(Work task): Where in the data does the word "background" appear? Find those lines and copy them.

Web page revision data
--- START ---

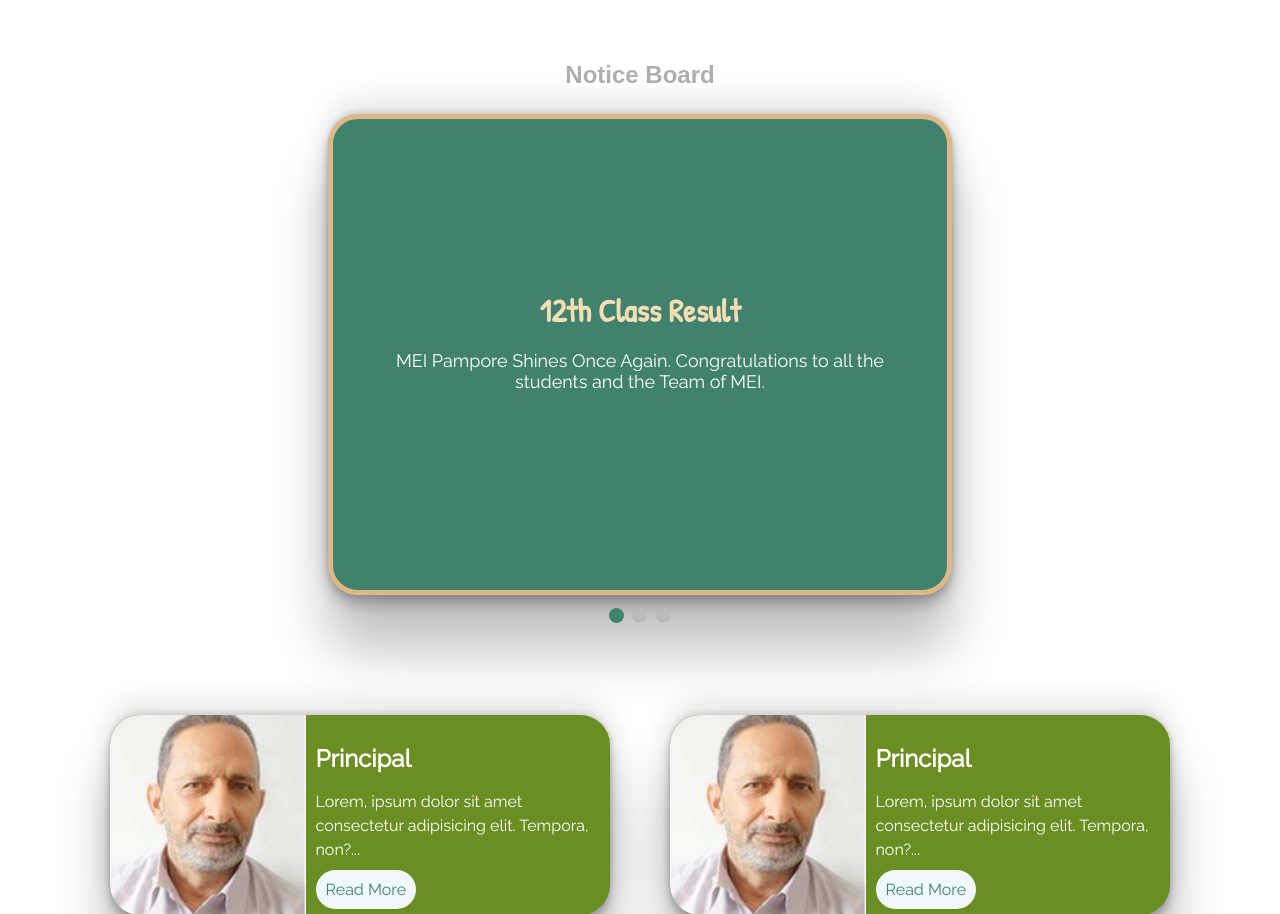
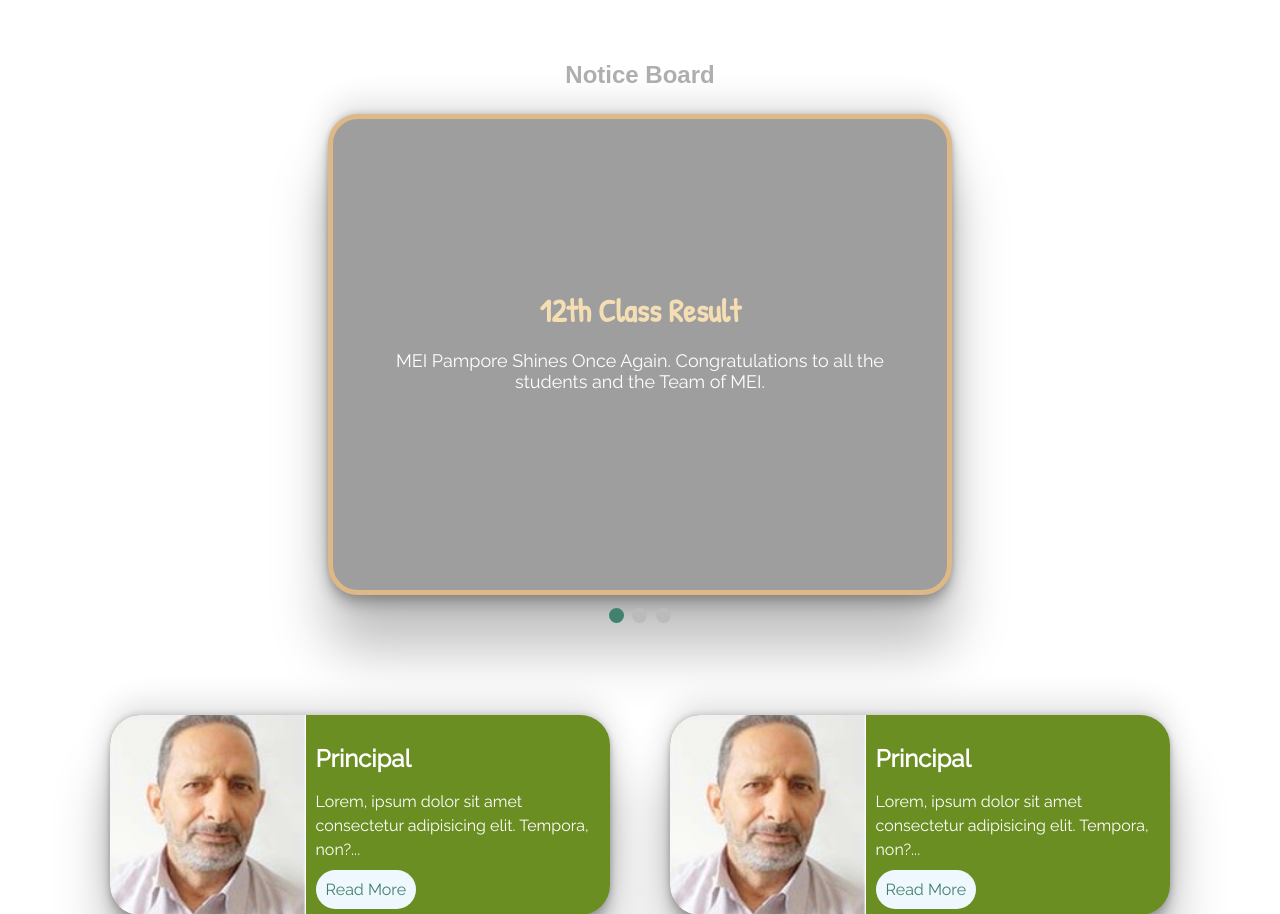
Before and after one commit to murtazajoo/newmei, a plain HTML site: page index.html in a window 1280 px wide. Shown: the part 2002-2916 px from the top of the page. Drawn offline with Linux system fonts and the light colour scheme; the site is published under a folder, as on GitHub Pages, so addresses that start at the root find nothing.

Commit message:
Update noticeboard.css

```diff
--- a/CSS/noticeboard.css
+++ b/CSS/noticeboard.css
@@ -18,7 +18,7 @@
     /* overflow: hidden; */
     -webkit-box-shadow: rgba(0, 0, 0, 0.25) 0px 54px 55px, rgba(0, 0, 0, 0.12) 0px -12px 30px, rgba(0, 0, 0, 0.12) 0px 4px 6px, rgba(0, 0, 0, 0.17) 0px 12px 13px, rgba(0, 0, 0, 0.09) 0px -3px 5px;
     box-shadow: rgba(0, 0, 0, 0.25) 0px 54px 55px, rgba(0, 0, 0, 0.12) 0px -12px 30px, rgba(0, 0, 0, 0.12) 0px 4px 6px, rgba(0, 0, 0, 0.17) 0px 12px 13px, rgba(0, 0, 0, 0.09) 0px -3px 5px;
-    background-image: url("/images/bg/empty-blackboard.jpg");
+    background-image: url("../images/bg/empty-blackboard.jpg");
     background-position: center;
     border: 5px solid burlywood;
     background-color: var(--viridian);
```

--- END ---
--- START ---

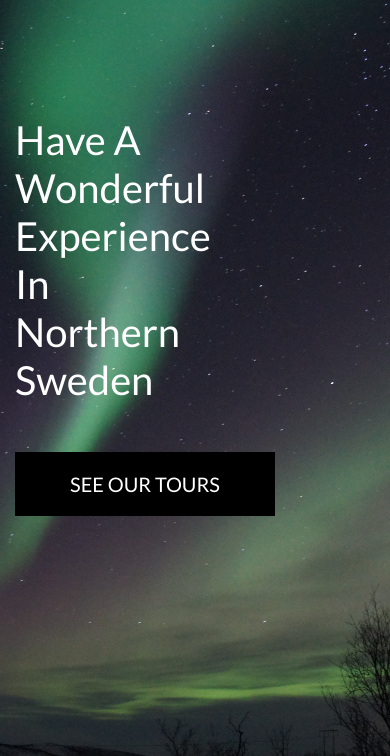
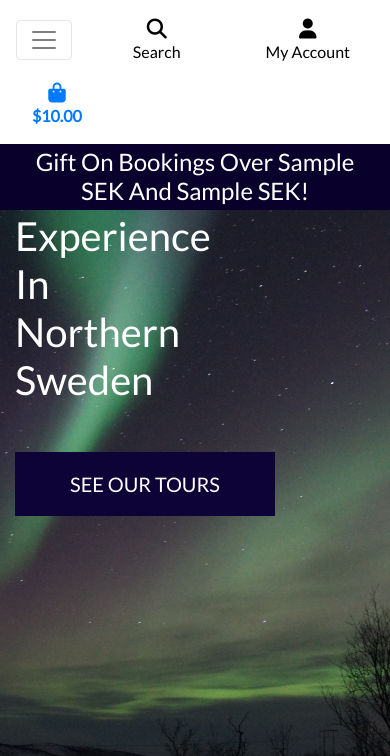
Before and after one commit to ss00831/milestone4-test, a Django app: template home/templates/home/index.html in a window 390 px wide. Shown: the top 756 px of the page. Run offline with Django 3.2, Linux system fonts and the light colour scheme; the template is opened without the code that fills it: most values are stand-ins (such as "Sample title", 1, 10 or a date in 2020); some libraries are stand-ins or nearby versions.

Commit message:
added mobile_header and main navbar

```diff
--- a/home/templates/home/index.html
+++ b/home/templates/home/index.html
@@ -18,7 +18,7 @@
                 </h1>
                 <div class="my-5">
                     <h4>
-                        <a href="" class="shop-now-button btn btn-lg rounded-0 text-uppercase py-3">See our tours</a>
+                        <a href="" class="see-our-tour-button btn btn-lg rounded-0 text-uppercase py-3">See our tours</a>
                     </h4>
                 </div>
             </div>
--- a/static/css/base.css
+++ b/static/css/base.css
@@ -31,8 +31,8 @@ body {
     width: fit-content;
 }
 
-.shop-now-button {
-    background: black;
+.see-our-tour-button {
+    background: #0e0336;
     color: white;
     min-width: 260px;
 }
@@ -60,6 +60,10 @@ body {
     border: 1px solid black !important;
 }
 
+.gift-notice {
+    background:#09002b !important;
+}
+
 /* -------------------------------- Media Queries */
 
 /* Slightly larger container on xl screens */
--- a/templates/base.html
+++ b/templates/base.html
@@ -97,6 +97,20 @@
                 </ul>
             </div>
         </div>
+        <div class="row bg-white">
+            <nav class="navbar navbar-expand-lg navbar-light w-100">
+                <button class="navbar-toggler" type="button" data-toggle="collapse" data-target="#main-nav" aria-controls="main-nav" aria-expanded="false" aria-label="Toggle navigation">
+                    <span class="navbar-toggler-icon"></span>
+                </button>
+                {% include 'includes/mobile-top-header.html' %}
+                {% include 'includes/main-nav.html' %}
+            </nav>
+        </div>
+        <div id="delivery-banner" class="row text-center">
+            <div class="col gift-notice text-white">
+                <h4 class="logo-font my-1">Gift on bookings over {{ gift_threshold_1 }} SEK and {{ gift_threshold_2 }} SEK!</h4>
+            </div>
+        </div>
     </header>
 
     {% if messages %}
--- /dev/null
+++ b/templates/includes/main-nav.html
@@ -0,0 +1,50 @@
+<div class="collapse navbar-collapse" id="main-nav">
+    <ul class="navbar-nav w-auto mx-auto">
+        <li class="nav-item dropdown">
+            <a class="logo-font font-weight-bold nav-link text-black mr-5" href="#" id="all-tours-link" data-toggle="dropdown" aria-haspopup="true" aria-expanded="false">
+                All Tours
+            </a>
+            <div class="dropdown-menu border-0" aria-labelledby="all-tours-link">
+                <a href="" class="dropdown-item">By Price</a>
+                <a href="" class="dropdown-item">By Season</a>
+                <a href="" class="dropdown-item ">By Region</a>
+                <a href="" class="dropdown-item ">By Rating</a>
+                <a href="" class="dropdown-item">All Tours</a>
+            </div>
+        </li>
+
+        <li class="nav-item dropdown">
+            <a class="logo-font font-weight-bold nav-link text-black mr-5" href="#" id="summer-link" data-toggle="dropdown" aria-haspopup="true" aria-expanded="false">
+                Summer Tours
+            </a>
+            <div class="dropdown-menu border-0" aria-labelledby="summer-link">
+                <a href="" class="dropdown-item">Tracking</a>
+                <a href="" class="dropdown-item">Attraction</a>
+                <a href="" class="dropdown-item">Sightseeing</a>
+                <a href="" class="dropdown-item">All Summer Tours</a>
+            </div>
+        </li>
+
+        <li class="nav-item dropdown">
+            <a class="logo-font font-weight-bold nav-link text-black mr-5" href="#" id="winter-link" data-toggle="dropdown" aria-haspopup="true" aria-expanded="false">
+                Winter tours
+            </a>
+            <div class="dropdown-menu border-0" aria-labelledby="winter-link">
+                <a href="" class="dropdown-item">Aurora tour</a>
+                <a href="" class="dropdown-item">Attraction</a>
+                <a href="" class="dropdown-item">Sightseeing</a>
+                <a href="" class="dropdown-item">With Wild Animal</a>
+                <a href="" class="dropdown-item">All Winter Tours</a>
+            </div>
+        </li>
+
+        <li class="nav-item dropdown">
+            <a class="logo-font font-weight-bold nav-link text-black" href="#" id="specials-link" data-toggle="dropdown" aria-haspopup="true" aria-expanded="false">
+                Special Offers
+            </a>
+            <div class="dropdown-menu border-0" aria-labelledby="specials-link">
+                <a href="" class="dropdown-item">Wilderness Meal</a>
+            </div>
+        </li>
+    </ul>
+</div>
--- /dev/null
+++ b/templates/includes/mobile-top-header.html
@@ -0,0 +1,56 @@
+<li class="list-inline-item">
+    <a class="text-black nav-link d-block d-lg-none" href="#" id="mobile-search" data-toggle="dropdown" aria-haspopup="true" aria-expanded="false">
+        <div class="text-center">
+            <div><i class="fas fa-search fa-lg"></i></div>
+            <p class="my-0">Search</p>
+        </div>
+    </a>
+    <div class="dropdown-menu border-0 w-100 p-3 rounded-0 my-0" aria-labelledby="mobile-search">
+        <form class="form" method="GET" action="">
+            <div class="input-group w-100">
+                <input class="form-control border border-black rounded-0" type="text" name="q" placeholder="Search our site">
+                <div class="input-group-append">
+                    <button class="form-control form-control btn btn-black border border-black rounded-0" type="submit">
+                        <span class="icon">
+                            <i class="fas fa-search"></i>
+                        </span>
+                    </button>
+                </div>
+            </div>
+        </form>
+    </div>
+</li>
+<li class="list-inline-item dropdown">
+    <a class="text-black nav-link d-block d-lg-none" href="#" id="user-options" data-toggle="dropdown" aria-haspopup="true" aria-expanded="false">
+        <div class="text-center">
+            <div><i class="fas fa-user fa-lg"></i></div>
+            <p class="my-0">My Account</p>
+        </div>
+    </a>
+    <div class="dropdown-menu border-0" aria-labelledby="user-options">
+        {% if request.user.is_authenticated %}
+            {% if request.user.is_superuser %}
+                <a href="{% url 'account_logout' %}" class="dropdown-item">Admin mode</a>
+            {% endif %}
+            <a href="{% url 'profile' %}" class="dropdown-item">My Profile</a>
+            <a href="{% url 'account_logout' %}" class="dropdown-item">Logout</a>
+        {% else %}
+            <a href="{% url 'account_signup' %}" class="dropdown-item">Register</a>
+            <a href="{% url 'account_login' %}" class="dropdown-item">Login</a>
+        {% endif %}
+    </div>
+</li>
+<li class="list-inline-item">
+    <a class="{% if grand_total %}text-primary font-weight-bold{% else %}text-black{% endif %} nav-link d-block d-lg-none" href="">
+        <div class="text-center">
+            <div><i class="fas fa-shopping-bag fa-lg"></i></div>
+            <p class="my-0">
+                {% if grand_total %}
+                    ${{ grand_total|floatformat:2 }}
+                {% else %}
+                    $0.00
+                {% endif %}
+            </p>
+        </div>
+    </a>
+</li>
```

--- END ---

(Your solution):
-    background-image: url("/images/bg/empty-blackboard.jpg");
+    background-image: url("../images/bg/empty-blackboard.jpg");
     background-position: center;
     background-color: var(--viridian);
-    background: black;
+    background: #0e0336;
+    background:#09002b !important;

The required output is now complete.